There’s a starting point when you want to work for yourself. Everyone starts with the What. It’s often easier to answer than Why. You’d think it would be the other way around. But it’s not.
The What lures us in. We like things we can, see, touch, and control.
In short, we like tangible things.
The What is a very tangible thing. A What is a book, an app, or a trip around the world. We can dream up whole long lists of What, but barely even one Why.
Why feels far more intangible, hard to articulate. Why inhabits the in-between spaces of our brain; the Why often fleeting to our subconscious brain. Why, at its foundation, is intangible, it’s hard to shape. A Why can scare us far more than any What can.
Why is about our values. Why makes us examine ourselves. It’s about our deepest desires.

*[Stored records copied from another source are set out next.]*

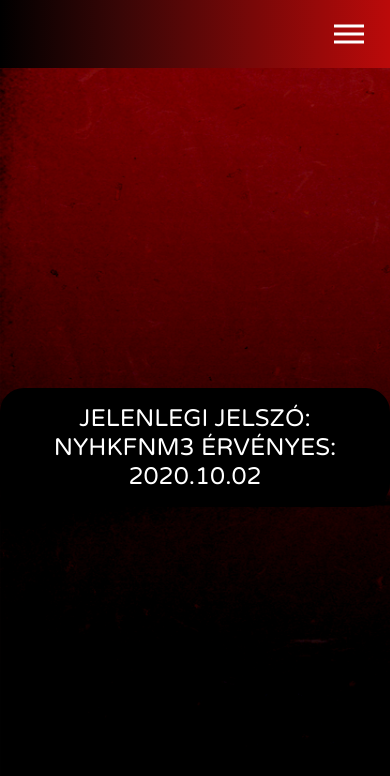
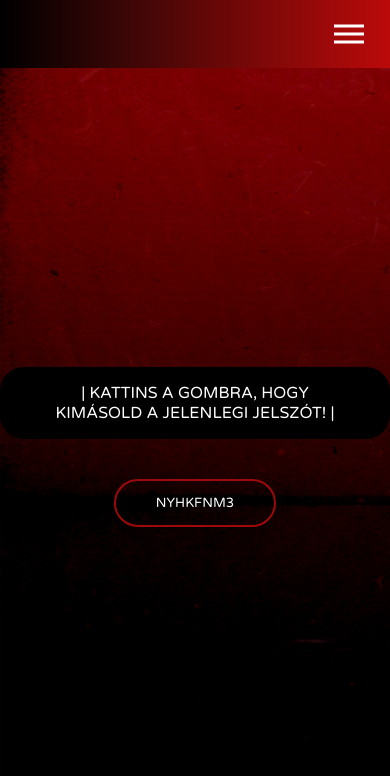
Before and after one commit to Anobaly/Torpapa.github.io, a plain HTML site: page wifijelszo.html in a window 390 px wide. Drawn offline with nearby package versions, Linux system fonts and the light colour scheme.

Commit message:
Add files via upload

```diff
--- a/styles.css
+++ b/styles.css
@@ -75,7 +75,7 @@ nav{
     display: block;
     margin: 20px auto;
     text-align: center;
-    border: 2px solid black;
+    border: 2px solid #9e0909;
     padding: 14px 40px;
     outline: none;
     color: white;
@@ -86,7 +86,7 @@ nav{
     font-size: 16px;
 }
 .landing input[type = "button"]:hover{
-    background: #000;
+    background: #9e0909;
 }
 .landing2 {
     height: 90vh;
@@ -148,6 +148,27 @@ nav{
     transition: 0.25s;
     cursor: pointer;
     font-family: 'Varela Round', sans-serif;
+}
+.landing4 button{
+    color: white;
+    text-transform: uppercase;
+    font-weight: 500;
+    border:0;
+    background: none;
+    display: block;
+    margin: 20px auto;
+    text-align: center;
+    border: 2px solid #9e0909;
+    padding: 14px 40px;
+    outline: none;
+    color: white;
+    border-radius: 24px;
+    transition: 0.25s;
+    cursor: pointer;
+    font-family: 'Varela Round', sans-serif;
+}
+.landing4 button:hover{
+    background: #9e0909;
 }
 .landing5 {
     height: 90vh;
@@ -267,4 +288,52 @@ nav{
     .logo img{
         display: none;
     }
+    .landing4 {
+        height: 90vh;
+        display: flex;
+        justify-content: center;
+        align-items: center;
+        flex-direction: column;
+        clip-path: fill-box;
+    }
+    .landing4 h1{
+        color: white;
+        text-transform: uppercase;
+        font-weight: 500;
+        border:0;
+        background: #000;
+        display: block;
+        margin: 20px auto;
+        text-align: center;
+        border: 2px solid #000;
+        padding: 14px 40px;
+        outline: none;
+        color: white;
+        border-radius: 24px;
+        transition: 0.25s;
+        cursor: pointer;
+        font-family: 'Varela Round', sans-serif;
+        font-size: 16px;
+    }
+    .landing4 button{
+        color: white;
+        text-transform: uppercase;
+        font-weight: 500;
+        border:0;
+        background: none;
+        display: block;
+        margin: 20px auto;
+        text-align: center;
+        border: 2px solid #9e0909;
+        padding: 14px 40px;
+        outline: none;
+        color: white;
+        border-radius: 24px;
+        transition: 0.25s;
+        cursor: pointer;
+        font-family: 'Varela Round', sans-serif;
+    }
+    .landing4 button:hover{
+        background: #9e0909;
+    }
 }
--- a/wifijelszo.html
+++ b/wifijelszo.html
@@ -7,6 +7,7 @@
     <title>Törpapa | Wifi</title>
     <link rel="shortcut icon" type="image/x-icon" href="favicon.ico">
     <link href="https://fonts.googleapis.com/css2?family=Slabo+27px&family=Teko&family=Varela+Round&display=swap" rel="stylesheet">    <link rel="stylesheet" href="styles.css">
+    <script src="https://ajax.googleapis.com/ajax/libs/jquery/1.11.1/jquery.min.js"></script>
 </head>
 
 <body>
@@ -24,13 +25,11 @@
             <li><a href="Credits.html">Credits</a></li>
         </ul>
     </nav>
-
     <section class="landing4">
-        <h1>Jelenlegi jelszó: NYHKFNM3
-            Érvényes: 2020.10.02
-        </h1>
+        <h1>| Kattins a gombra, hogy kimásold a jelenlegi jelszót! |</h1>
+        <button id="button1" onclick="copyToClipboard('#button1')" >NYHKFNM3</button>
     </section>
-    <script src="app.js"></script>
 </body>
+<script src="app.js"></script>
 
 </html>
```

Why scares us. It’s also what propels us forward.
“Why?” is a constant refrain of little kids. They’re trying to understand the world — and their relation to it. Asking Why begins to wane in our teenage years until it trickles off in our early twenties when we stop asking Why. Our focus is on What.
What are you going to do with your life?
What kind of job are you going to get?
What are you going to do to pay the bills?
We get so caught up in answering the What we completely forget Why we’re doing something. Why we’re working so hard. Why we’re even here on this earth. Life becomes drudgery. Life lacks meaning.
Starting with What is far more likely to lead you to traditional freelancing. When you’re a freelancer you’re at the whim of the market and of employers. Yes, employers, because the freelancer mindset is actually more akin to having an employer rather than being your own. You treat your clients like they’re the boss. You drop everything when an emergency happens. The relationship is unequal.
When you start with Why, you set your own direction. You steer your work, not your clients. You’re more likely to ask for what you want. You make decisions that are best for you, even while you keep the client in mind. You value yourself more highly. There’s meaning to your work and in your life.
It’s tempting to go for the tangible. It feels easier, far less scary. Resist that urge.
Start with Why. The What will follow.
Though it's been years since I've watched it, the Start With Why Ted Talk goes into a similar concept more depth. You should watch it.